| Assignment |
Return the records verbatim.

=== Material for the task ===

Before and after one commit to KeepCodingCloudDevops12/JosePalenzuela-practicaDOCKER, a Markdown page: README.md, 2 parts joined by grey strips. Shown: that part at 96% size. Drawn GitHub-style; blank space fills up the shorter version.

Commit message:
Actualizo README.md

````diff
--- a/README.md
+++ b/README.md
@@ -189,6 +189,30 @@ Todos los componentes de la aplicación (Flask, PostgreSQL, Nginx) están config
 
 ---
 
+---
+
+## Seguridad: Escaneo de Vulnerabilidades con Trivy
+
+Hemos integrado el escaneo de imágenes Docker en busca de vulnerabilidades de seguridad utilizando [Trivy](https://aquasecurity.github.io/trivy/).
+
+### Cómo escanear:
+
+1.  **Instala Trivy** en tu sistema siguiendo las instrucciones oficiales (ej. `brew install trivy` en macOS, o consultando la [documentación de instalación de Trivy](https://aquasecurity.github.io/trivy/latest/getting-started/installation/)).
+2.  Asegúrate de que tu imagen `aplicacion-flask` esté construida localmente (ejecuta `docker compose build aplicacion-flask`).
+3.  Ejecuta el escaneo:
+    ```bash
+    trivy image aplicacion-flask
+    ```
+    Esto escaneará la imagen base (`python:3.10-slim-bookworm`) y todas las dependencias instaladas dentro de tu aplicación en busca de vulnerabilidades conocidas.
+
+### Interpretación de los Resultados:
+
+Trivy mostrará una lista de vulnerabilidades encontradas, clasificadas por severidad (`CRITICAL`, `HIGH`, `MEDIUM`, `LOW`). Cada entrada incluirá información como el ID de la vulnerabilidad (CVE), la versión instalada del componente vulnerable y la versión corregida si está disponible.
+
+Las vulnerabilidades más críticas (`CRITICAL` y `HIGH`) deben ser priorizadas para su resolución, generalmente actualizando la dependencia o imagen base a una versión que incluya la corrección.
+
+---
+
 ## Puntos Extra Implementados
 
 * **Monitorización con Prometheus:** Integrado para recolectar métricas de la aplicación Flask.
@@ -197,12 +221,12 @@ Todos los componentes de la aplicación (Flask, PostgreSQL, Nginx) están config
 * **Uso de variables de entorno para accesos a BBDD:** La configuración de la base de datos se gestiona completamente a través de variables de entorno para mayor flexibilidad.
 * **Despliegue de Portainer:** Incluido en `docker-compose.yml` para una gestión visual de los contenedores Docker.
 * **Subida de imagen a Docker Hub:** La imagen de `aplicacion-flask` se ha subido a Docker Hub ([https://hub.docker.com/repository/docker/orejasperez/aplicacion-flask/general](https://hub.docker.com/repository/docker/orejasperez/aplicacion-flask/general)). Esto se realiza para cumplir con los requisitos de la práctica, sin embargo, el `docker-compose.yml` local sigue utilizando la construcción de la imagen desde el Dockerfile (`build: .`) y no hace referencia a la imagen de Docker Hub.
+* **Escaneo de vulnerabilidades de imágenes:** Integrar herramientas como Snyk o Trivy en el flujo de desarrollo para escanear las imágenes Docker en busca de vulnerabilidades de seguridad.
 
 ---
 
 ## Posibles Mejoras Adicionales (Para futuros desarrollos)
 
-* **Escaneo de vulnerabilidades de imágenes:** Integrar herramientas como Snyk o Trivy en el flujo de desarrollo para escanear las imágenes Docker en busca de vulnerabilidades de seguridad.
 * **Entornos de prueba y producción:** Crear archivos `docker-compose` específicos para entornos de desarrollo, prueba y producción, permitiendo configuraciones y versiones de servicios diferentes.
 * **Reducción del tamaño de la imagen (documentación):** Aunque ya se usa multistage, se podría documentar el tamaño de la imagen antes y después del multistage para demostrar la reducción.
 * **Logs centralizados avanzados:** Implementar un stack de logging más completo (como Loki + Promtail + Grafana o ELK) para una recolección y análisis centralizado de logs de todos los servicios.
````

===

| Written response |
Before and after one commit to KeepCodingCloudDevops12/JosePalenzuela-practicaDOCKER, a Markdown page: README.md, 2 parts joined by grey strips. Shown: that part at 96% size. Drawn GitHub-style; blank space fills up the shorter version.

Commit message:
Actualizo README.md

````diff
--- a/README.md
+++ b/README.md
@@ -189,6 +189,30 @@ Todos los componentes de la aplicación (Flask, PostgreSQL, Nginx) están config
 
 ---
 
+---
+
+## Seguridad: Escaneo de Vulnerabilidades con Trivy
+
+Hemos integrado el escaneo de imágenes Docker en busca de vulnerabilidades de seguridad utilizando [Trivy](https://aquasecurity.github.io/trivy/).
+
+### Cómo escanear:
+
+1.  **Instala Trivy** en tu sistema siguiendo las instrucciones oficiales (ej. `brew install trivy` en macOS, o consultando la [documentación de instalación de Trivy](https://aquasecurity.github.io/trivy/latest/getting-started/installation/)).
+2.  Asegúrate de que tu imagen `aplicacion-flask` esté construida localmente (ejecuta `docker compose build aplicacion-flask`).
+3.  Ejecuta el escaneo:
+    ```bash
+    trivy image aplicacion-flask
+    ```
+    Esto escaneará la imagen base (`python:3.10-slim-bookworm`) y todas las dependencias instaladas dentro de tu aplicación en busca de vulnerabilidades conocidas.
+
+### Interpretación de los Resultados:
+
+Trivy mostrará una lista de vulnerabilidades encontradas, clasificadas por severidad (`CRITICAL`, `HIGH`, `MEDIUM`, `LOW`). Cada entrada incluirá información como el ID de la vulnerabilidad (CVE), la versión instalada del componente vulnerable y la versión corregida si está disponible.
+
+Las vulnerabilidades más críticas (`CRITICAL` y `HIGH`) deben ser priorizadas para su resolución, generalmente actualizando la dependencia o imagen base a una versión que incluya la corrección.
+
+---
+
 ## Puntos Extra Implementados
 
 * **Monitorización con Prometheus:** Integrado para recolectar métricas de la aplicación Flask.
@@ -197,12 +221,12 @@ Todos los componentes de la aplicación (Flask, PostgreSQL, Nginx) están config
 * **Uso de variables de entorno para accesos a BBDD:** La configuración de la base de datos se gestiona completamente a través de variables de entorno para mayor flexibilidad.
 * **Despliegue de Portainer:** Incluido en `docker-compose.yml` para una gestión visual de los contenedores Docker.
 * **Subida de imagen a Docker Hub:** La imagen de `aplicacion-flask` se ha subido a Docker Hub ([https://hub.docker.com/repository/docker/orejasperez/aplicacion-flask/general](https://hub.docker.com/repository/docker/orejasperez/aplicacion-flask/general)). Esto se realiza para cumplir con los requisitos de la práctica, sin embargo, el `docker-compose.yml` local sigue utilizando la construcción de la imagen desde el Dockerfile (`build: .`) y no hace referencia a la imagen de Docker Hub.
+* **Escaneo de vulnerabilidades de imágenes:** Integrar herramientas como Snyk o Trivy en el flujo de desarrollo para escanear las imágenes Docker en busca de vulnerabilidades de seguridad.
 
 ---
 
 ## Posibles Mejoras Adicionales (Para futuros desarrollos)
 
-* **Escaneo de vulnerabilidades de imágenes:** Integrar herramientas como Snyk o Trivy en el flujo de desarrollo para escanear las imágenes Docker en busca de vulnerabilidades de seguridad.
 * **Entornos de prueba y producción:** Crear archivos `docker-compose` específicos para entornos de desarrollo, prueba y producción, permitiendo configuraciones y versiones de servicios diferentes.
 * **Reducción del tamaño de la imagen (documentación):** Aunque ya se usa multistage, se podría documentar el tamaño de la imagen antes y después del multistage para demostrar la reducción.
 * **Logs centralizados avanzados:** Implementar un stack de logging más completo (como Loki + Promtail + Grafana o ELK) para una recolección y análisis centralizado de logs de todos los servicios.
````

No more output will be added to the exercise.